Your task ->
Apart from the images, every record here needs to be copied exactly.

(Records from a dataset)
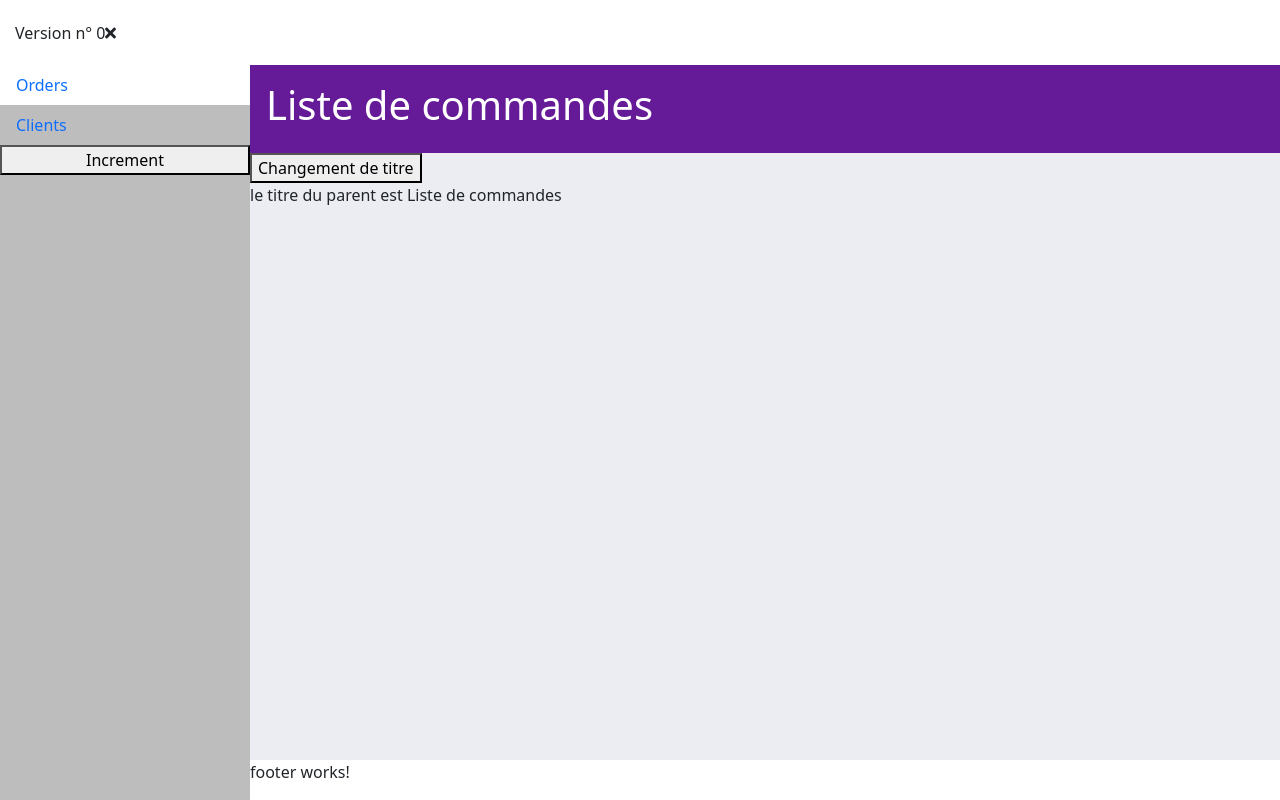
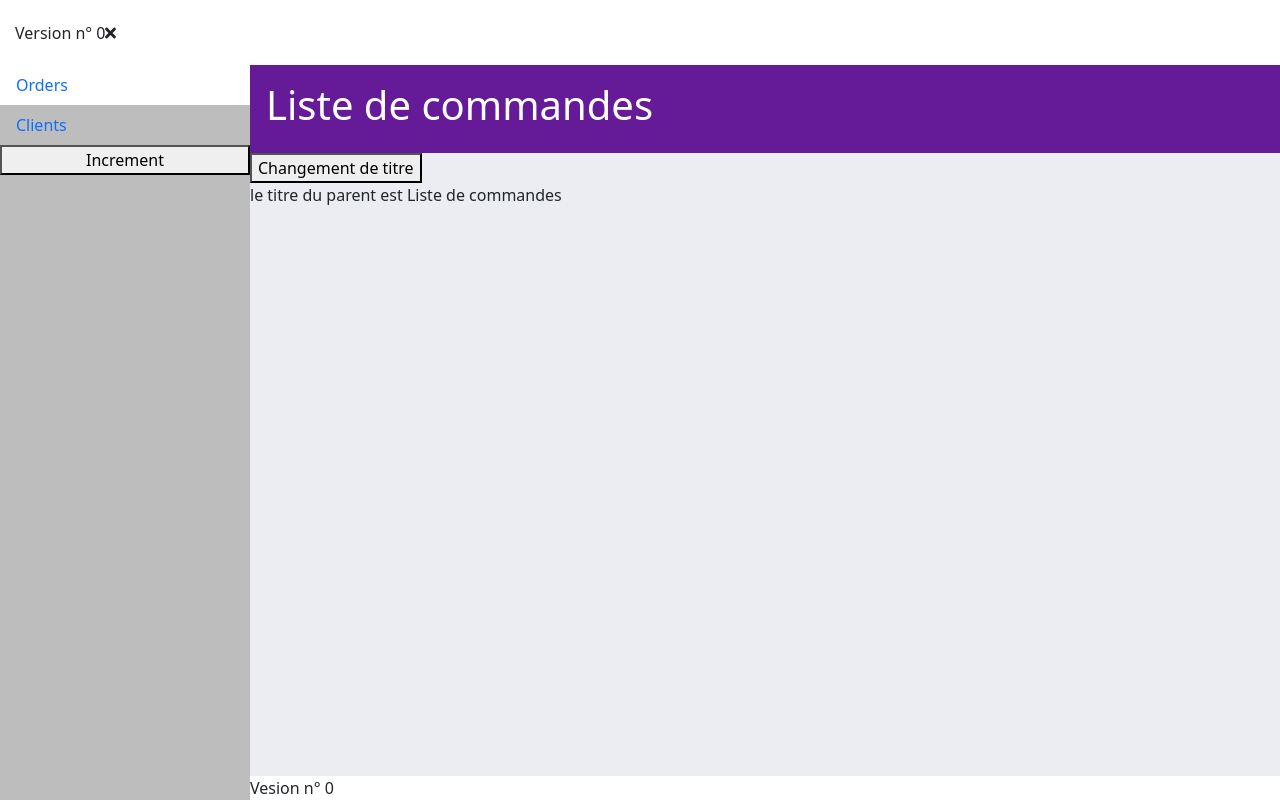
Before and after one commit to dev-formation/formation-angular-janvier-scalian, an Angular app: page /orders in a window 1280 px wide. Built offline with nearby package versions, Linux system fonts and the light colour scheme; data requests are answered from the project's data file.

Commit message:
23.1 - exercice version fin

```diff
--- a/src/app/core/components/footer/footer.component.html
+++ b/src/app/core/components/footer/footer.component.html
@@ -1 +1 @@
-<p>footer works!</p>
+<span>Vesion n° {{ version }}</span>
--- a/src/app/core/components/footer/footer.component.ts
+++ b/src/app/core/components/footer/footer.component.ts
@@ -1,4 +1,5 @@
 import { Component, OnInit } from '@angular/core';
+import { VersionService } from '../../services/version.service';
 
 @Component({
   selector: 'app-footer',
@@ -6,8 +7,13 @@ import { Component, OnInit } from '@angular/core';
   styleUrls: ['./footer.component.scss']
 })
 export class FooterComponent implements OnInit {
+  public version!: number;
 
-  constructor() { }
+  constructor(private versionService: VersionService) {
+    this.versionService.numVersion$.subscribe(numVersion => {
+      this.version = numVersion;
+    })
+   }
 
   ngOnInit(): void {
   }
```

Written answer ->
Before and after one commit to dev-formation/formation-angular-janvier-scalian, an Angular app: page /orders in a window 1280 px wide. Built offline with nearby package versions, Linux system fonts and the light colour scheme; data requests are answered from the project's data file.

Commit message:
23.1 - exercice version fin

```diff
--- a/src/app/core/components/footer/footer.component.html
+++ b/src/app/core/components/footer/footer.component.html
@@ -1 +1 @@
-<p>footer works!</p>
+<span>Vesion n° {{ version }}</span>
--- a/src/app/core/components/footer/footer.component.ts
+++ b/src/app/core/components/footer/footer.component.ts
@@ -1,4 +1,5 @@
 import { Component, OnInit } from '@angular/core';
+import { VersionService } from '../../services/version.service';
 
 @Component({
   selector: 'app-footer',
@@ -6,8 +7,13 @@ import { Component, OnInit } from '@angular/core';
   styleUrls: ['./footer.component.scss']
 })
 export class FooterComponent implements OnInit {
+  public version!: number;
 
-  constructor() { }
+  constructor(private versionService: VersionService) {
+    this.versionService.numVersion$.subscribe(numVersion => {
+      this.version = numVersion;
+    })
+   }
 
   ngOnInit(): void {
   }
```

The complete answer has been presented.